Ticksby RNE submissions on 06/13/18
By Joanna Mechlinski
The very idea of summer goes hand in hand with fun for most people. But unfortunately, as with any other time of year, the season poses some potentially serious health hazards – including ticks.
Most people understand that ticks cause Lyme disease. But the fact is, ticks are actually responsible for numerous other diseases, depending on the type of tick. Many of them are quite rare. One of them is Powassan virus, which causes encephalitis and meningitis. About 10% of those with the virus die; about 50% of survivors are left with permanent neurological damage. Other tick-borne diseases include Rocky Mountain spotted fever, which often presents with a rash and can lead to amputation of arms, legs, fingers or toes in serious cases due to blood vessel damage; Anaplasmosis, transmitted by the black-legged tick and leading to vague symptoms such as fever, chills, malaise and muscle aches, which may be easily confused with a variety of other diseases.

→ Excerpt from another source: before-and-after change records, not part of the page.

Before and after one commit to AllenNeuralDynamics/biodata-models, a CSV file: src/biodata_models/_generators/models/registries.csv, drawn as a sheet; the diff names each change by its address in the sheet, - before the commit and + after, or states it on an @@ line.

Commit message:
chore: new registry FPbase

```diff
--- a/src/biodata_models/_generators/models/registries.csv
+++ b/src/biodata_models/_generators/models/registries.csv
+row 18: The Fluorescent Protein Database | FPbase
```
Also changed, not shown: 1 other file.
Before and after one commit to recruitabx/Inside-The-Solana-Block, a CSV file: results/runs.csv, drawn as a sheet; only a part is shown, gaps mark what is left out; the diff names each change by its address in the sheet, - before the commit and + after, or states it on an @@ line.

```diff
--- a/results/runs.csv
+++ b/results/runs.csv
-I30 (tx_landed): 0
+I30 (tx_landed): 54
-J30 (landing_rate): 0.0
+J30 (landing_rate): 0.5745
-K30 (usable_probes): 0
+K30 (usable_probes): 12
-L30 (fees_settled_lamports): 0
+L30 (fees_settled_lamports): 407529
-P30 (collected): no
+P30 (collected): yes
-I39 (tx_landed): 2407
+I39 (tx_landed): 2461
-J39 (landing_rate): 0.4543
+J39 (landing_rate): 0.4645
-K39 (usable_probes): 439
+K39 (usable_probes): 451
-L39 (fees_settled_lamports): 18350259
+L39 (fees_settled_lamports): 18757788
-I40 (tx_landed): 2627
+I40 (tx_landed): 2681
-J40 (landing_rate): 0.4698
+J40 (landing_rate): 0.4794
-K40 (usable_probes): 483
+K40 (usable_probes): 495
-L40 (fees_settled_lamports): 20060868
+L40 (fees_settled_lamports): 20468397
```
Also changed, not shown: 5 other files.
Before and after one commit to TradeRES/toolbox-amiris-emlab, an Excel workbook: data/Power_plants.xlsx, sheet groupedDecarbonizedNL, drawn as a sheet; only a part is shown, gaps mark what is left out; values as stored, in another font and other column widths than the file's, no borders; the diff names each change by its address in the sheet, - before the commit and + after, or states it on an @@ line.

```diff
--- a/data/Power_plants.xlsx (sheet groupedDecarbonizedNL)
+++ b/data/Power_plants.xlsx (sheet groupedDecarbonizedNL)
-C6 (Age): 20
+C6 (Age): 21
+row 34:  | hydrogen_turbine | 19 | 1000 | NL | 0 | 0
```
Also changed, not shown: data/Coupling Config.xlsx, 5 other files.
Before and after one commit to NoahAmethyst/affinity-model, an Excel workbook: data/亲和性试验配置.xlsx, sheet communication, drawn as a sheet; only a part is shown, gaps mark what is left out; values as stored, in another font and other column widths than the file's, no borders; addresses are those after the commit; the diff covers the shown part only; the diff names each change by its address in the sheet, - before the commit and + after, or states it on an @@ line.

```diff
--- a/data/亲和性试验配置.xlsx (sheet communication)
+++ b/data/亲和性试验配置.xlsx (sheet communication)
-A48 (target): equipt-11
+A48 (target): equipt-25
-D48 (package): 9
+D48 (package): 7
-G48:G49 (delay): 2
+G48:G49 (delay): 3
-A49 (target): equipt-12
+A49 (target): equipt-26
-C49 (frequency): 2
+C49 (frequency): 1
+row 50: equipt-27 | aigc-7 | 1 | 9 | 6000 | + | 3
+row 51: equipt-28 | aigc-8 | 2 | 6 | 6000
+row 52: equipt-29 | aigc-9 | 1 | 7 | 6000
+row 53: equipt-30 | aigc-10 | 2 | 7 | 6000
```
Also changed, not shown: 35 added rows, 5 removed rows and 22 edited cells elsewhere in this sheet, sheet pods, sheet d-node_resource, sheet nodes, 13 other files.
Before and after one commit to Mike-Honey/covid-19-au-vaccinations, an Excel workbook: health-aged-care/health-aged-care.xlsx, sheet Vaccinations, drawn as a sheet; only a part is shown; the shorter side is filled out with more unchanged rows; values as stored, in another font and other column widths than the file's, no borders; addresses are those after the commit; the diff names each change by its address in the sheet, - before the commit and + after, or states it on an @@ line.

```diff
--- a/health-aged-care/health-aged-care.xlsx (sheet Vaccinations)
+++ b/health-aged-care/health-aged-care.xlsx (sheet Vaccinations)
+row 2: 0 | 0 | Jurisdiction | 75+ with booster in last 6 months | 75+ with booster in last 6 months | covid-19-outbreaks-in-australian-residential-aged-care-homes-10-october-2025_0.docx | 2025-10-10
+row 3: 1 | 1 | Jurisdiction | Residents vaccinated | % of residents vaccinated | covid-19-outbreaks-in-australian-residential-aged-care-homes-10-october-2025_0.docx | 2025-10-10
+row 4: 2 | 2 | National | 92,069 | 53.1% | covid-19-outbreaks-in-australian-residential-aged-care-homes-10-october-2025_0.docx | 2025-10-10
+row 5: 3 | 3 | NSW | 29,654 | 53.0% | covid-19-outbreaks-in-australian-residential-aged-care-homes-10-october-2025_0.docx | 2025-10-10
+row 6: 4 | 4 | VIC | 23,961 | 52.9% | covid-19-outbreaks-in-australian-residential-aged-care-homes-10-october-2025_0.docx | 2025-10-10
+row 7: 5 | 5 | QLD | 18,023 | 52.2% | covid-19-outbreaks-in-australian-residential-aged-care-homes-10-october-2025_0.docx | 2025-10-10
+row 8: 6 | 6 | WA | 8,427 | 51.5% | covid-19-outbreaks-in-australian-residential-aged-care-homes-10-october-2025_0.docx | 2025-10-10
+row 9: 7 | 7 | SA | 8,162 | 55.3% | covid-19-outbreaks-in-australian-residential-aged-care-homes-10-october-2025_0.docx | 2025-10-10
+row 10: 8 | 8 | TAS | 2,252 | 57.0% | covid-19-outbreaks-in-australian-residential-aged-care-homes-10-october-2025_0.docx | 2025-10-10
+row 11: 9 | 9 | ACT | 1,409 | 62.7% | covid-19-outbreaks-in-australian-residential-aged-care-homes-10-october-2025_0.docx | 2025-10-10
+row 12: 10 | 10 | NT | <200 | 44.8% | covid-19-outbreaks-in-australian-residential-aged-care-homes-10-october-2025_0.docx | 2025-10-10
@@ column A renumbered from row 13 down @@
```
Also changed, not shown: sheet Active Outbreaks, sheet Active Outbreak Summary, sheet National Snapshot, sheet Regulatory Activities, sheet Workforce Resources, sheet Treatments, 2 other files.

It’s even possible to succumb to a type of paralysis caused by a toxin in tick saliva. According to the CDC, tick paralysis generally strikes children or the elderly, starting in the lower body and moving upwards. While symptoms usually subside within 24 hours of tick removal, due to the way many symptoms can mimic other diseases, it can be difficult for medical professionals to realize that a tick is responsible in the first place.
What’s more, the Centers for Disease Control (CDC) has found that climate change caused the number of causes to double between 2004 and 2016, especially in the Northeast and northern Midwest. (In fact, when also classified with diseases spread by mosquito and flea, the entire group of cases topped 640,000 – triple the number prior to 2004). But given that people travel, those who live outside the target areas should be just as vigilant.
So what can a person do? As with many other things in life, prevention is always best. It’s recommended that people spending time outdoors cover up, wear light colors, use repellant, conduct a thorough search of their bodies for ticks and once returning home.